PROBLEM TO SOLVE.
Locate each line of the material that contains "title", then return it.

* * *

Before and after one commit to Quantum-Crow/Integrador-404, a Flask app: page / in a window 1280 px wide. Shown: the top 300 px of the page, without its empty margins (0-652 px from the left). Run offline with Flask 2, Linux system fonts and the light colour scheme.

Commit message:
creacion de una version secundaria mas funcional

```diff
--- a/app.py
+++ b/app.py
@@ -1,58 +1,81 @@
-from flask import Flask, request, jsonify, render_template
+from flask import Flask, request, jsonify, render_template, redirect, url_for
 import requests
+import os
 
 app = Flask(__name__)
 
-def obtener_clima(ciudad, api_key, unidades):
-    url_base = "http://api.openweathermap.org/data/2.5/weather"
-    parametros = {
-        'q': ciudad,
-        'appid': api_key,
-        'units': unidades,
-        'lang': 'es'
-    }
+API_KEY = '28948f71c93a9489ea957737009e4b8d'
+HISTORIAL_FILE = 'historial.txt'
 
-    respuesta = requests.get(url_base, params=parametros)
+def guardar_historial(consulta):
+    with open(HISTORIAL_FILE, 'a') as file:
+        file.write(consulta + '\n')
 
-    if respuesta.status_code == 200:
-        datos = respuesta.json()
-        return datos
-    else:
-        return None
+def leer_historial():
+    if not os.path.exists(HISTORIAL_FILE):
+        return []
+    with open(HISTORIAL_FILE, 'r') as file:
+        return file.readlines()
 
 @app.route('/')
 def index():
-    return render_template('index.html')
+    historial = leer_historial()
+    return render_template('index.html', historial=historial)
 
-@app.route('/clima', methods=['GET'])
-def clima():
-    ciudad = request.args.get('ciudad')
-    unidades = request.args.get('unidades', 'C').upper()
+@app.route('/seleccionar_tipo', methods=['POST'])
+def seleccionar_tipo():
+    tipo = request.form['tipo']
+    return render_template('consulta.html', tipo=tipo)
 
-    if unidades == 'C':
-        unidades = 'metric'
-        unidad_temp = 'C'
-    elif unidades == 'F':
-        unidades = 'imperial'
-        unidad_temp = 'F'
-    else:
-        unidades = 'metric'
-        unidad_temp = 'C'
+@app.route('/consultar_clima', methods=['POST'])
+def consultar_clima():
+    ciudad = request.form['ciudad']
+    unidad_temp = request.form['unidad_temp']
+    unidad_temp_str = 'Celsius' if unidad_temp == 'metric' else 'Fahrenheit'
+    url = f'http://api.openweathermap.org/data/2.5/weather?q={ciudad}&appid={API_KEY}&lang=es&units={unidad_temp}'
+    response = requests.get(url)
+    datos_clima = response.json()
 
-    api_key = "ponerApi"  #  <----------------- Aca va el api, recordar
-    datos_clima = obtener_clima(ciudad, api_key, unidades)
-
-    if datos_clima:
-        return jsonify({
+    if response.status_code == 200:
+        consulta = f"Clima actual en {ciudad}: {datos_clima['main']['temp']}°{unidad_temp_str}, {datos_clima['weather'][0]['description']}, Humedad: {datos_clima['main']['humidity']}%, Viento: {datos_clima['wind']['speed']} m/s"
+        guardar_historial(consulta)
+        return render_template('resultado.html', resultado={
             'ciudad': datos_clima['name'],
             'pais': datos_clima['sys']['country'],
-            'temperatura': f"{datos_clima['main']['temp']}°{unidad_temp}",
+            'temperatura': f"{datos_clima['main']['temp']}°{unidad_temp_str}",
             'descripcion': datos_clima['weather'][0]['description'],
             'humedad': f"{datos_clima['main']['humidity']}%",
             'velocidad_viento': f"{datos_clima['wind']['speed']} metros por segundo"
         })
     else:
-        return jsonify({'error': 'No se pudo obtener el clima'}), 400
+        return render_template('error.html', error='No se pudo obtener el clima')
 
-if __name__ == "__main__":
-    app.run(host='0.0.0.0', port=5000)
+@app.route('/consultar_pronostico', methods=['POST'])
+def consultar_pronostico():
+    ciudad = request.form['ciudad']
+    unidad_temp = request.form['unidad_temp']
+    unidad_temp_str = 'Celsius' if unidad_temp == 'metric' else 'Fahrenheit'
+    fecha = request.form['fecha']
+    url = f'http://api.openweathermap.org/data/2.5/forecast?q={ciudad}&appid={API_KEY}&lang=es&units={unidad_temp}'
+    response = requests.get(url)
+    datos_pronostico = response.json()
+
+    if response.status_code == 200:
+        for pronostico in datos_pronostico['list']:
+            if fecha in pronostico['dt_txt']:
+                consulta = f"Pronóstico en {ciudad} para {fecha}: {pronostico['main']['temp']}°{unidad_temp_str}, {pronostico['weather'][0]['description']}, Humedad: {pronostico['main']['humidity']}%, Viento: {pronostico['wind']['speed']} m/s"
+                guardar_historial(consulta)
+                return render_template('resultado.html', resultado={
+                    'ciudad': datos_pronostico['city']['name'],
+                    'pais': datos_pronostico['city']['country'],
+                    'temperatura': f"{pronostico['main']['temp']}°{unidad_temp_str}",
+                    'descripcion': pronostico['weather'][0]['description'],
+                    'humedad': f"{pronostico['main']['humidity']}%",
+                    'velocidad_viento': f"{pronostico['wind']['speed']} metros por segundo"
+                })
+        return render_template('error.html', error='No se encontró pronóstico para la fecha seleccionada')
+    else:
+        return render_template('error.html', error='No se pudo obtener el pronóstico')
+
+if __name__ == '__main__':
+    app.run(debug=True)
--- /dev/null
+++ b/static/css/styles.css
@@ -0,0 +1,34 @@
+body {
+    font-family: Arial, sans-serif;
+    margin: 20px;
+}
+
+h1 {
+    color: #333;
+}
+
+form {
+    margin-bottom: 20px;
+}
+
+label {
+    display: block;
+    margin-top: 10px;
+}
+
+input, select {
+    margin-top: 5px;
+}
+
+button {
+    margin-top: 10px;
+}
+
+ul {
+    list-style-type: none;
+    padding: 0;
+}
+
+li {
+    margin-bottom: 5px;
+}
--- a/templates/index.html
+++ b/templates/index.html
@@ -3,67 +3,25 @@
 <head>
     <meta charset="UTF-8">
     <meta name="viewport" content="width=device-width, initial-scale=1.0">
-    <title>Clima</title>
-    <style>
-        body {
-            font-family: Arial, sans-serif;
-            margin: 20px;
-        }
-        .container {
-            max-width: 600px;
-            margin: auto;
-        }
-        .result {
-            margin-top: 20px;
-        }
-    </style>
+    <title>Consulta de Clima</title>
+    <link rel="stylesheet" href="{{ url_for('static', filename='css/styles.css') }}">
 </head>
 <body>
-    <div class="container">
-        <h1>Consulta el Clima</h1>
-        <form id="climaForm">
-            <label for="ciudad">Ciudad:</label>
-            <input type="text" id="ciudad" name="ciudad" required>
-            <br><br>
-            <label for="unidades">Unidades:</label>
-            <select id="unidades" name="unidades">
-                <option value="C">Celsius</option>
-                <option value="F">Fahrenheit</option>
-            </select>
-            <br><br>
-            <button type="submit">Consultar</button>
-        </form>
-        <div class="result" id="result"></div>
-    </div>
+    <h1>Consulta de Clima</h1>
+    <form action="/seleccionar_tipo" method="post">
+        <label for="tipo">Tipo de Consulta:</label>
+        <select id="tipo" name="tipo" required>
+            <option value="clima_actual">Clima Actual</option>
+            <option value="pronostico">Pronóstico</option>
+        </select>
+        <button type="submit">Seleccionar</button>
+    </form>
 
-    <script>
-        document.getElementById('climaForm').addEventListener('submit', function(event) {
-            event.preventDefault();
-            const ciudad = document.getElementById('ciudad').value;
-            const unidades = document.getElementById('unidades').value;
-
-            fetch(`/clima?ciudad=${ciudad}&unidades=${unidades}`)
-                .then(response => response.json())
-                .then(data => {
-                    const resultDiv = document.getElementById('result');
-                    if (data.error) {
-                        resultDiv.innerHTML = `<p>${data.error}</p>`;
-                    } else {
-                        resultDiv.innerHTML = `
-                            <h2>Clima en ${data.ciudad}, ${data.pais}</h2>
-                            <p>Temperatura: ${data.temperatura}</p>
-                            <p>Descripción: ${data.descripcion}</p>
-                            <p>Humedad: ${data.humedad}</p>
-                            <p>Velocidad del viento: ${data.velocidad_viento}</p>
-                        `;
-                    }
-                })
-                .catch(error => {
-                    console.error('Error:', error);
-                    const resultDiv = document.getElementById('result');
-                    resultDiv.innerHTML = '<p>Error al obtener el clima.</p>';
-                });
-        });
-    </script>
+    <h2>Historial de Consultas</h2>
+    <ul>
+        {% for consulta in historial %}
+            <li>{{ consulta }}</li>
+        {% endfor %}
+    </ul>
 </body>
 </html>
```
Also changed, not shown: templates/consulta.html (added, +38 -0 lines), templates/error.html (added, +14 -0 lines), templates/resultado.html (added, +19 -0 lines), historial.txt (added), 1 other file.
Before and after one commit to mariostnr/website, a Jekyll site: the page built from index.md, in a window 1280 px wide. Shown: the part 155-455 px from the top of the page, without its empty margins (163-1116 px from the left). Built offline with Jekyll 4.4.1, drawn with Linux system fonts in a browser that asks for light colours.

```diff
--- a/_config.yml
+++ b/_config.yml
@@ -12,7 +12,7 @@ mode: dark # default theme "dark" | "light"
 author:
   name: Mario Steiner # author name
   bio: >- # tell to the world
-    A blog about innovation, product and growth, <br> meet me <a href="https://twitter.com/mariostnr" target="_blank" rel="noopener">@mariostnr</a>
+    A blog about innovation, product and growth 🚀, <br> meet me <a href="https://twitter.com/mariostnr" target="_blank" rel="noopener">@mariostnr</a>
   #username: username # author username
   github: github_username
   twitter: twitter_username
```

* * *

PROBLEM SOLUTION.
-    <title>Clima</title>
+    <title>Consulta de Clima</title>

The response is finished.